Family owned companies, such as Pottinger of Grieskirchen, are quite distinct from corporations in that they are able to be a little more forthright and honest in their views without the constant fear of upsetting shareholders.
This was evident in the address given by Gregor Dietachmayr to journalists at the company headquarters in Grieskirchen, Austria, recently.
Tougher times forecast
Gregor sits on the company’s executive board of directors and is responsible for marketing. He is therefore well placed to know of how the machinery trade is faring and his prognosis, for the medium term at least, was not the most optimistic he has ever delivered.
In the company’s last accounting year, which runs from August to July, he noted that Pottinger puts its forecast income of €641 million, a hard-won achievement given a slowing of sales in 2023.
This downturn was not unexpected as it followed two good years where demand outstripped supply. Yet that position is now reversed as Pottinger finds itself with expanded and now quite adequate production capacity and its dealers with growing inventories, stifling further orders.
Pay rise increases costs
One point that Gregor did stress was that there will be no reduction in machinery prices despite the fall in the cost of steel.
This is due to labor cost inflation with those working in the Austrian steel and engineering trades enjoying a 9% wage increase last year, and there are expectations of a similar rise being agreed in the latest round of negotiations.
Due to these increased costs there has been a certain amount of belt tightening elsewhere within the company. Although further investment in buildings has been postponed for the time being, the sales effort must go on and new products, developed in the good time, need to be sold.
Growth in tillage equipment
Pottinger is focused on growth; it is an ambitious company with a strong desire to meet its next major milestone of an annual turnover of €1 billion and it strongly believes that a major part of that will be coming from an expansion in sales of tillage equipment.
Yet the shape and form of such machinery is changing, certainly for row crops where the emphasis is now on expanding the function of tillage tools from simple cultivation implements to crop care tools.
Pottinger, along with other large manufacturers in the tillage market, have responded to the demand for mechanical weeding through the acquisition of existing technology pioneered by smaller companies that have focused on serving organic farms.
Lightweight weed control
The company purchased the tillage side of the Swiss specialist manufacturer, Cross Farm Solutions, two years ago, and the fruits of this venture are now being made more widely available with three machines leading this new range of implements: The Rotorcare, the Flexcare, and the Tinecare.
The Rotorcare bears a very strong similarity to Kverneland’s Helios machine, with a series of what Pottinger calls ‘star wheels’ across its width which have spoon-shaped tines.
However, the spoons on the Rotorcare are set so the point digs into the soil, the reverse of the set up on the alternative.

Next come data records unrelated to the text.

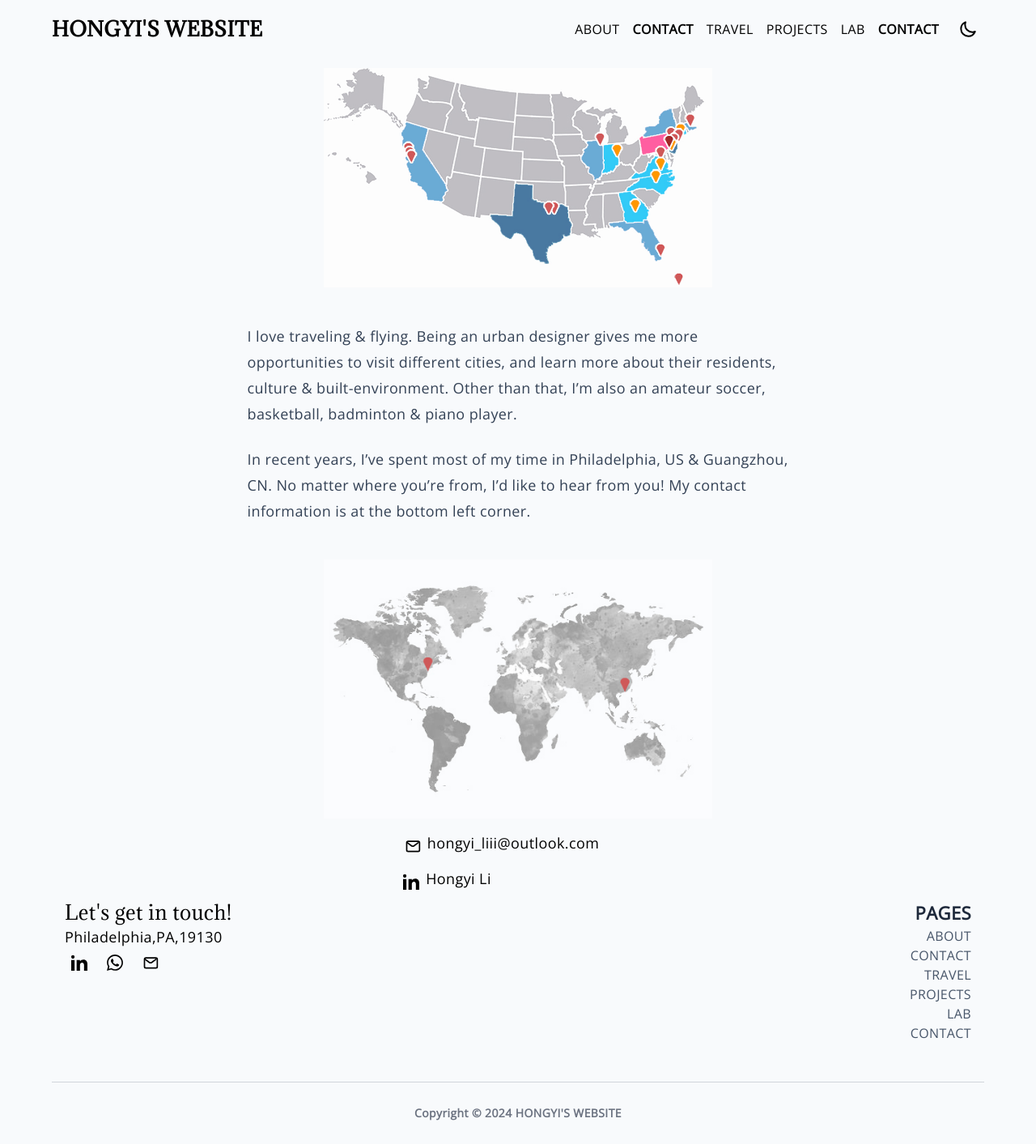
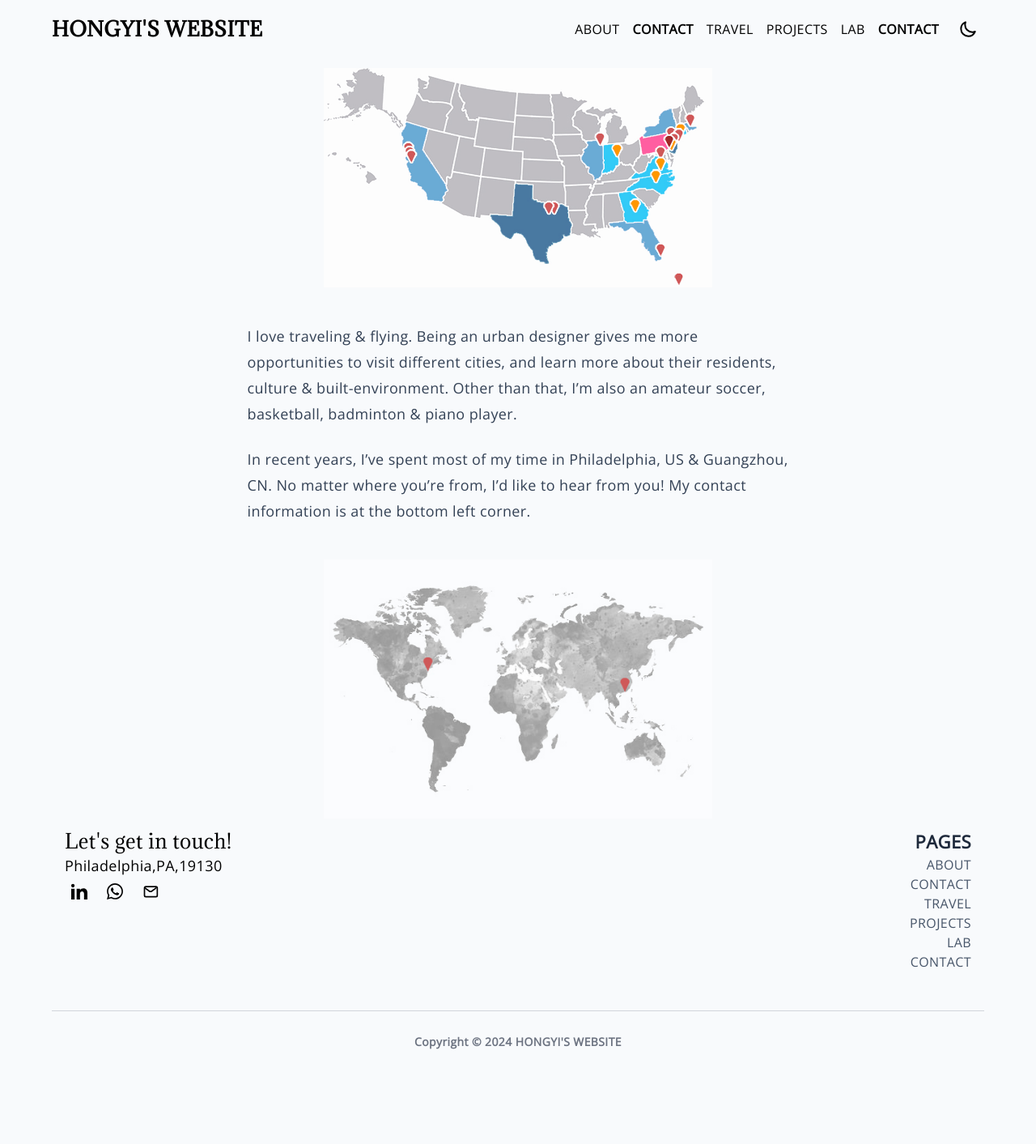
Before and after one commit to hongyili-hl/hongyili-hl.github.io, a Jekyll site: the page built from tags.md, in a window 1280 px wide. Shown: the whole page at 81% size. Built offline with Jekyll 4.4.1, drawn with Linux system fonts in a browser that asks for light colours; after the commit the page ends 1325 px from its top, so only the background shows below that.

Commit message:
Update contact.html

```diff
--- a/_layouts/contact.html
+++ b/_layouts/contact.html
@@ -13,29 +13,3 @@ layout: base
 <div class="flex justify-center py-1 md:py-2">
   <img src="/assets/images/Map.jpg" alt="" class="basis-2/6  w-11/12 md:w-5/12 p-2 md:px-0" oncontextmenu="return false" ondragstart="return false" style="-webkit-touch-callout: none;-webkit-user-select: none;-moz-user-select: none;-ms-user-select: none;user-select: none">
 </div>
-<div class="flex justify-center py-1 md:py-6" style="margin: 0 48px 0 0">
-  <a class="p-2" href="{{site.rrss.email}}">
-    <svg class="h-5 w-5" viewBox="0 0 24 24" fill="none" xmlns="http://www.w3.org/2000/svg" stroke="currentColor">
-      <g id="SVGRepo_bgCarrier" stroke-width="0"></g>
-      <g id="SVGRepo_tracerCarrier" stroke-linecap="round" stroke-linejoin="round"></g>
-      <g id="SVGRepo_iconCarrier">
-        <path d="M4 7.00005L10.2 11.65C11.2667 12.45 12.7333 12.45 13.8 11.65L20 7" stroke="" stroke-width="2" stroke-linecap="round" stroke-linejoin="round"></path>
-        <rect x="3" y="5" width="19" height="15" rx="2" stroke="" stroke-width="2" stroke-linecap="round"></rect>
-      </g>
-    </svg>
-  </a>
-  <span class="text-lg dark:text-slate-300 my-3">
-   {{ site.data[site.lang].footer.description | default: "hongyi_liii@outlook.com" }}
-  </span>
-</div>
-<div class="flex justify-center py-1 md:py-6" style="margin: 0 183px 0 0">
-  <a class="p-2" href="{{site.rrss.linkedin}}">
-    <!-- Linkedin -->
-    <svg xmlns="http://www.w3.org/2000/svg" class="h-5 w-5" fill="currentColor" viewBox="0 0 24 24">
-      <path d="M4.98 3.5c0 1.381-1.11 2.5-2.48 2.5s-2.48-1.119-2.48-2.5c0-1.38 1.11-2.5 2.48-2.5s2.48 1.12 2.48 2.5zm.02 4.5h-5v16h5v-16zm7.982 0h-4.968v16h4.969v-8.399c0-4.67 6.029-5.052 6.029 0v8.399h4.988v-10.131c0-7.88-8.922-7.593-11.018-3.714v-2.155z" />
-    </svg>
-  </a>
-  <span class="text-lg dark:text-slate-300 my-3">
-   {{ site.data[site.lang].footer.description | default: "Hongyi Li            " }}
-  </span>
-</div>
```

Which will turn out to be the most efficient will require a good deal more experience with them in the field before any conclusions can be drawn.
Both are said to work in cereals as well as specialist crops, which could be their greatest strength, yet working width is a long way off that of a spray boom and timing will be just as important.
The Flexcare is what might be termed a standard interrow cultivator which draws winged tines between crop rows, the tractor being guided by satellite and the tines themselves by camera.
This duality is required because although the tractor guidance may be very accurate, the position of the tractor is a little different from that of the harrow, thus cameras and a guideable frame are also required.
The camera software can be tuned to work at different wavelengths and relies upon recognizing a straight row as well as identifying crop plant position.
The third mechanical weeder is the Tinecare Master, an implement which might easily be taken for a grassland harrow, but the company stresses that it should not be considered as such – it is far more sophisticated.
Instead, it is a lightweight tine harrow that operates with wire tines that can work at various levels of aggression while maintaining a constant pressure on the soil engaging tips.
This is achieved by separating the pressure application spring from the tine mounting with the angle of attack being controlled by a sliding carrier that moves independently of the spring mounts.
By doing so the degree of aggression can be altered while ensuring the pressure on each tine remains unchanged.
Grieskirchen event points to new realities
There are other changes to the Pottinger range announced at Grieskirchen which will be covered at a later date, yet it is the appearance of these lighter tools in the catalog of a mainstream manufacturer which indicates that a major shift in how we control weeds is underway.
Up until now the tillage farmer prepared the ground with soil-engaging implements, leaving the weeding to sprayers and cultivation technique.
Now there is a whole new skillset to be mastered as the responsibility for weed control is moved slowly into the realm of root disruption rather than physiological destruction by herbicides.
Should this demand for less chemical use continue then conventional tillage farmers are going to have to appreciate the interaction between soil and plants in much finer detail than they have up until now.